WORK INSTRUCTIONS -> As the answer, give every line of the records that includes the word "column".

RECORDS TO PROCESS ->
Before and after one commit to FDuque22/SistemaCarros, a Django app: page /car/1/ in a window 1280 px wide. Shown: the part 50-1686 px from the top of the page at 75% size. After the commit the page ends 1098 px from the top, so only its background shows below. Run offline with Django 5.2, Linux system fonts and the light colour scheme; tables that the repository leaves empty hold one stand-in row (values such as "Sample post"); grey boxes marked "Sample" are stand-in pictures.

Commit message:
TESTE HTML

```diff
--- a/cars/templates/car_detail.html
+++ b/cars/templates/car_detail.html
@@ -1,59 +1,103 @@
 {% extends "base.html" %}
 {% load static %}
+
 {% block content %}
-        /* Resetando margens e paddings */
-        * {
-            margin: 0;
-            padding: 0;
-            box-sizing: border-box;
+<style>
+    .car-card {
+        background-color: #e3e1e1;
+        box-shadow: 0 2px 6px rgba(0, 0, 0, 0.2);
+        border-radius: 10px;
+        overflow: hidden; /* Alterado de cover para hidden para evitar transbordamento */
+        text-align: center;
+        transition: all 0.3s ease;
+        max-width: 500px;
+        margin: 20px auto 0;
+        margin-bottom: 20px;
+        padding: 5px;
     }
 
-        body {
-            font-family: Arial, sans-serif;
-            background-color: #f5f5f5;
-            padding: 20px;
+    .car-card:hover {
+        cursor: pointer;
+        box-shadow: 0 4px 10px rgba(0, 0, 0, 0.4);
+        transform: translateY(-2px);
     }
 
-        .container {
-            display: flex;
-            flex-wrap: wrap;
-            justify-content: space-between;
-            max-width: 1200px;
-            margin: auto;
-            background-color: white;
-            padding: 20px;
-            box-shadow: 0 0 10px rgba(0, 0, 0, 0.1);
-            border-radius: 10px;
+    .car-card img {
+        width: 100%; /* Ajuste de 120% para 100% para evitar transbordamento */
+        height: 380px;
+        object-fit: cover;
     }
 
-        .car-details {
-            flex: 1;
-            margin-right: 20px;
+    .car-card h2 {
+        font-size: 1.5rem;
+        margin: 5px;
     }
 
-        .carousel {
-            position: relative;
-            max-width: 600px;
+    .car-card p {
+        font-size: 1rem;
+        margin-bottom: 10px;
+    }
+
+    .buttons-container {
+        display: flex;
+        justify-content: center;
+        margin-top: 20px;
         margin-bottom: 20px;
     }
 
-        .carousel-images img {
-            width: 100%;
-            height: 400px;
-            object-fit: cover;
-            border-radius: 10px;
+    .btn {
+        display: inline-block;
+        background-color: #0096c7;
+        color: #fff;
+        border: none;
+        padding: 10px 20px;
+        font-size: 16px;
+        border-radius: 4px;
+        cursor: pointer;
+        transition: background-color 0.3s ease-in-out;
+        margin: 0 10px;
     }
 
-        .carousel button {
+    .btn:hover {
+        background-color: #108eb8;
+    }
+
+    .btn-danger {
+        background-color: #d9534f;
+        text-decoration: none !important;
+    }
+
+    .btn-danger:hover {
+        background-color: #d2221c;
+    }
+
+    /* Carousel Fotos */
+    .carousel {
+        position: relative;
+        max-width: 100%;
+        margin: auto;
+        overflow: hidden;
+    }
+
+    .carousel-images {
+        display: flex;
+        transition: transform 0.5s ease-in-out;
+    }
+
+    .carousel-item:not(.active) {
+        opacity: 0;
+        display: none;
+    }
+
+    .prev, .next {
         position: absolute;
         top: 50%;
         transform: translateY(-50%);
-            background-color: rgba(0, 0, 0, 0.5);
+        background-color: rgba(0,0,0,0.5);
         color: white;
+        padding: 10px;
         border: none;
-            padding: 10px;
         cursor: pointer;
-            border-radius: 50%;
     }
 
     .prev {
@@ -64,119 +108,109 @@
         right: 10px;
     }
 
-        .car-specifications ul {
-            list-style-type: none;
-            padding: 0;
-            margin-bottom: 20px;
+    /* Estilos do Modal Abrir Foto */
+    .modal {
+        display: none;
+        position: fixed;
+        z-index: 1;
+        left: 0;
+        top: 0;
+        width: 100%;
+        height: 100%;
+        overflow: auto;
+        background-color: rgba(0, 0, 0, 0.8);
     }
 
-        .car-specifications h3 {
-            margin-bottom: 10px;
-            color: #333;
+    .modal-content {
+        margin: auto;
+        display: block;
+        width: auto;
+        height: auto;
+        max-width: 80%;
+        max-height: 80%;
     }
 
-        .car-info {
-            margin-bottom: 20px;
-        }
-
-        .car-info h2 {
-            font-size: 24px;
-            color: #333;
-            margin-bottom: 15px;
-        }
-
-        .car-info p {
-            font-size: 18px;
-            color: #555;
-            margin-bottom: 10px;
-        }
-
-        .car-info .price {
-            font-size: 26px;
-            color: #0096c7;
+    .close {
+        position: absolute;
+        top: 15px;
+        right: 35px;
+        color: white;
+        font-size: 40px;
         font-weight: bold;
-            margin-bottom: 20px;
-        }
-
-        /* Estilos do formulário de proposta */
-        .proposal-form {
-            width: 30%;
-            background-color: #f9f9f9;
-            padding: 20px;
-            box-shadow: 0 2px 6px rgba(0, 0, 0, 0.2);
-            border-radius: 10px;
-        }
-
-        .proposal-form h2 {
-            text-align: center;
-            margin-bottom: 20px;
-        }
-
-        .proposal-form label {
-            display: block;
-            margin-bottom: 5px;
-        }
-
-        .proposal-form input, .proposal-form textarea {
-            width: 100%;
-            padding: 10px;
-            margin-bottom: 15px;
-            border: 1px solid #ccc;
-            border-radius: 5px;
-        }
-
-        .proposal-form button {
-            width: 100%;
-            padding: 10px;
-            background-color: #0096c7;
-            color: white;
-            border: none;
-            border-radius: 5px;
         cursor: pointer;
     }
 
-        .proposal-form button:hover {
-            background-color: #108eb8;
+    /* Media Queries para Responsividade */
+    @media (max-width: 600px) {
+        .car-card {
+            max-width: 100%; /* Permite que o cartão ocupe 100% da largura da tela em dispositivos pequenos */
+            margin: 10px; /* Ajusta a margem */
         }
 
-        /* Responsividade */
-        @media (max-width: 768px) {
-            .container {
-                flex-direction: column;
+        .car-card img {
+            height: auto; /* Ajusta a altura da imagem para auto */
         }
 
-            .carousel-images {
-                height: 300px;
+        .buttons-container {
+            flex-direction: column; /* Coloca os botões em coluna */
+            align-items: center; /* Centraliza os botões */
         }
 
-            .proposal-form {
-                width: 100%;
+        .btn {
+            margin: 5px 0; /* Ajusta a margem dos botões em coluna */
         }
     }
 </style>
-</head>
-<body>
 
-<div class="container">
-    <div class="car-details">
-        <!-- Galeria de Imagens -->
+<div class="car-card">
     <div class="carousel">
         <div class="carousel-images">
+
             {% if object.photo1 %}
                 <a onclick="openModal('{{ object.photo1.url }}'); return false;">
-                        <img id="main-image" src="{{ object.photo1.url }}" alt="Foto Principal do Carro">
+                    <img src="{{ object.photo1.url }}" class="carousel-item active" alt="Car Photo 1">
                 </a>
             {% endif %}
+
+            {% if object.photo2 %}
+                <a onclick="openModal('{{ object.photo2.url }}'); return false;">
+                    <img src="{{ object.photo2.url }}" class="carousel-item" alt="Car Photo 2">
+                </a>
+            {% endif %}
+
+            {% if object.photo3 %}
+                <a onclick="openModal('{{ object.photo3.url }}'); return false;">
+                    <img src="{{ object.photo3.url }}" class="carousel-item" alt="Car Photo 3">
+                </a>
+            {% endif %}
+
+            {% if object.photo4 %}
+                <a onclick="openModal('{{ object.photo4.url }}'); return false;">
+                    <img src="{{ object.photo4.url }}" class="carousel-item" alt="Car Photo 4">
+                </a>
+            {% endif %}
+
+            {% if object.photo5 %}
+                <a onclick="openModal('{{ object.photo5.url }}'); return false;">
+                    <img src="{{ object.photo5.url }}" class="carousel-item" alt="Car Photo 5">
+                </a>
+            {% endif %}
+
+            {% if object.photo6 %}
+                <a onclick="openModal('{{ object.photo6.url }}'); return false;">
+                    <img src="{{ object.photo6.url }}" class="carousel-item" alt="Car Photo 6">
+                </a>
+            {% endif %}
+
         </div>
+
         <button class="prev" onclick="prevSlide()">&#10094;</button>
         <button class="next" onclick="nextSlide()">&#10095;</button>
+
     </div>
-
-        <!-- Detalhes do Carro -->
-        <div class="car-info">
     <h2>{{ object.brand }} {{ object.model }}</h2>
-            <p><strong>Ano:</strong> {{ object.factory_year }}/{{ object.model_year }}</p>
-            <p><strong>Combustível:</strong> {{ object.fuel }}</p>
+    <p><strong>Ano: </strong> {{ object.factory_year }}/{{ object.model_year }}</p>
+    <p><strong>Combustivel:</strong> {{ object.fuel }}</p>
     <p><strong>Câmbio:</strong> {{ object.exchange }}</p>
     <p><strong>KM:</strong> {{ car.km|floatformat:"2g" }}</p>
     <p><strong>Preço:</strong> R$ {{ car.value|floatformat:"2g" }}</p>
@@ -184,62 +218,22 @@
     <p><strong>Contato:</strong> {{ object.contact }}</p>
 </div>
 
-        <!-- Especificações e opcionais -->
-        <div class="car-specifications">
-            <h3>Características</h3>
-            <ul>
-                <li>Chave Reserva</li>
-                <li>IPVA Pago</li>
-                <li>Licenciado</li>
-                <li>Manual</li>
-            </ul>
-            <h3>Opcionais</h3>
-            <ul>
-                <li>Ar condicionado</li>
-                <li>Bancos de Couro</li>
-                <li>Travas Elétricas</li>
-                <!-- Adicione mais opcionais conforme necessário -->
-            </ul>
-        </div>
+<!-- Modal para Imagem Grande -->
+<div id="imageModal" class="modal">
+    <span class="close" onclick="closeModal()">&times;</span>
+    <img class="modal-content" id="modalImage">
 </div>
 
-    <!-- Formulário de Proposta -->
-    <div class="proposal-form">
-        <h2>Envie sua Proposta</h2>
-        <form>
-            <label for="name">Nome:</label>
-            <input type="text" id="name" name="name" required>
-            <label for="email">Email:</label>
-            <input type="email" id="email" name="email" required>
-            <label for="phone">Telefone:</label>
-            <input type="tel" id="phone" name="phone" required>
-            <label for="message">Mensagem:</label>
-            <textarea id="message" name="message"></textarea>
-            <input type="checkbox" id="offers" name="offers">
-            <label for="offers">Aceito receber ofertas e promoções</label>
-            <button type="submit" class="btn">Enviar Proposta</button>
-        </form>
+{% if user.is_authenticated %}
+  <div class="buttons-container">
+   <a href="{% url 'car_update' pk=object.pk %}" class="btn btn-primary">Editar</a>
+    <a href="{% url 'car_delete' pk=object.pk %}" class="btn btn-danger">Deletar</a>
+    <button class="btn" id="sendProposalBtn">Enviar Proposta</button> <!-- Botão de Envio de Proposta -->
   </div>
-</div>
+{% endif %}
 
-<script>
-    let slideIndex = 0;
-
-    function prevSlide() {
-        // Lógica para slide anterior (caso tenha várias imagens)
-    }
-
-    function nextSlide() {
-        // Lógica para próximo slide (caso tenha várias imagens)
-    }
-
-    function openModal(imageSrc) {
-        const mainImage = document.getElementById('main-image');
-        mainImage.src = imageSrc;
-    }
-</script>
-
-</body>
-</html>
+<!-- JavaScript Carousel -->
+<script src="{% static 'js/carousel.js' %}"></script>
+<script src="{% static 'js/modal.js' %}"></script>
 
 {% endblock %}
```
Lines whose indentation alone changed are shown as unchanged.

ANSWER BOX ->
-                flex-direction: column;
+            flex-direction: column; /* Coloca os botões em coluna */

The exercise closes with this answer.